Everyone falls under the witch’s spell, except an old grump named Puddleglum, who has this to say:
One word, Ma’am. One word. All you’ve been saying is quite right, I shouldn’t wonder. I’m a chap who always liked to know the worst and then put the best face I can on it. So I won’t deny any of what you said. But there’s one thing more to be said, even so.
Suppose we have only dreamed, or made up, all those things—trees and grass and sun and moon and stars and Aslan himself. Suppose we have. Then all I can say is that, in that case, the made-up things seem a good deal more important than the real ones. Suppose this black pit of a kingdom of yours is the only world. Well, it strikes me as a pretty poor one. And that’s a funny thing, when you come to think of it.
We’re just babies making up a game, if you’re right. But four babies playing a game can make a play-world which licks your real world hollow. That’s why I’m going to stand by the play-world. I’m on Aslan’s side even if there isn’t any Aslan to lead it. I’m going to live as like a Narnian as I can even if there isn’t any Narnia.

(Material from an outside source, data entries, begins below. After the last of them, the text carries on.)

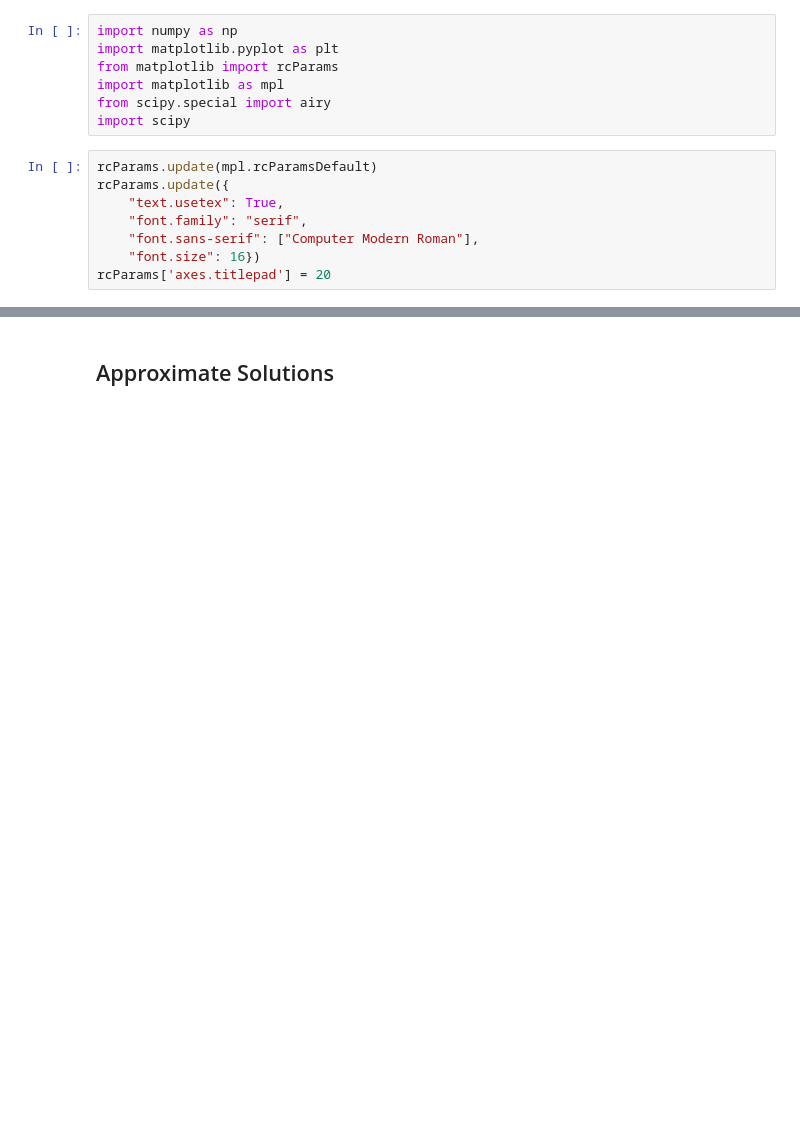
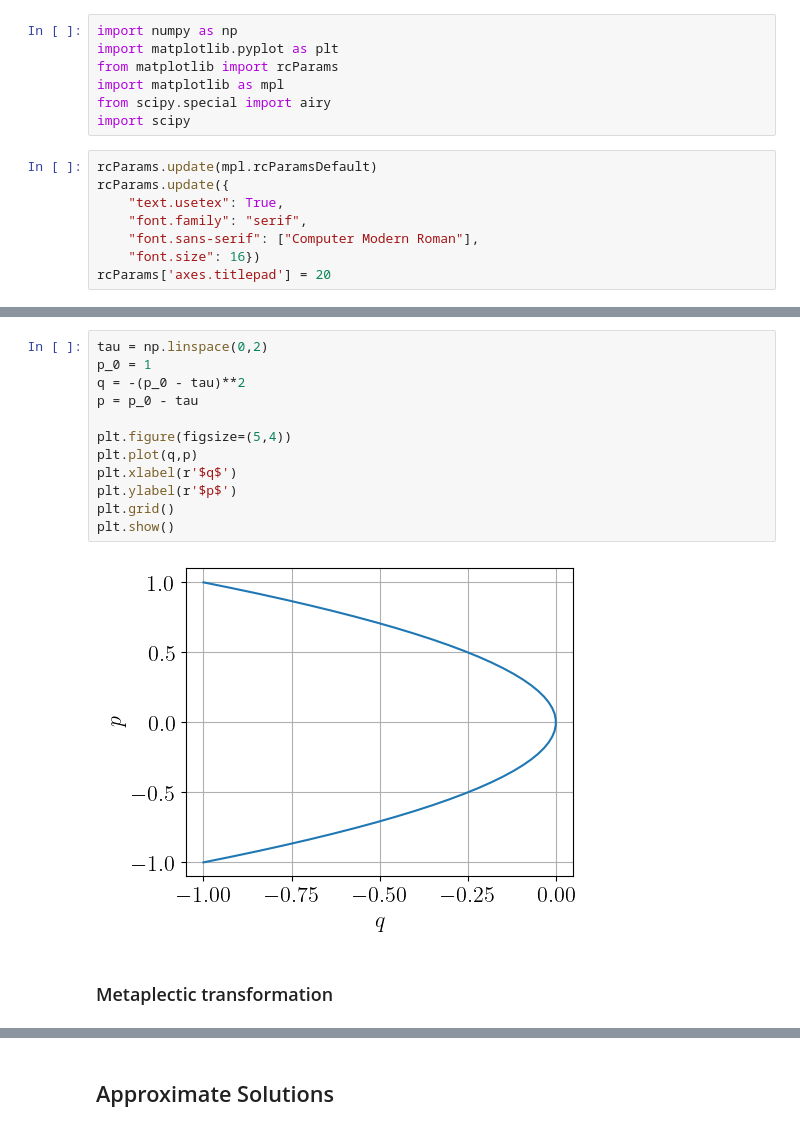
Before and after one commit to runehoejlund/plasma-ray-tracer, a Jupyter notebook: airy-problem.ipynb, the cells around one changed output, grey strips where cells are left out. Drawn from its saved outputs; the diff is of its cells as text; blank space fills up the shorter version.

```diff
--- a/airy-problem.ipynb
+++ b/airy-problem.ipynb
@@ -19,0 +81,16 @@ rcParams['axes.titlepad'] = 20
+# %%
+tau = np.linspace(0,2)
+p_0 = 1
+q = -(p_0 - tau)**2
+p = p_0 - tau
+
+plt.figure(figsize=(5,4))
+plt.plot(q,p)
+plt.xlabel(r'$q$')
+plt.ylabel(r'$p$')
+plt.grid()
+plt.show()
+# %% [output]
+[figure, added]
+# %% [markdown]
+### Metaplectic transformation
```
Also changed, not shown: parts of 8 cells of this notebook.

I’m less certain of my faith than ever before, but I’m going to stand by it. I’m on Christ’s side even if Christ doesn’t live to lead it. I’m going to live as a Christian even if Christianity isn’t true—and I believe it is.
Either way, for better or worse, I’ll stand by Jesus Christ.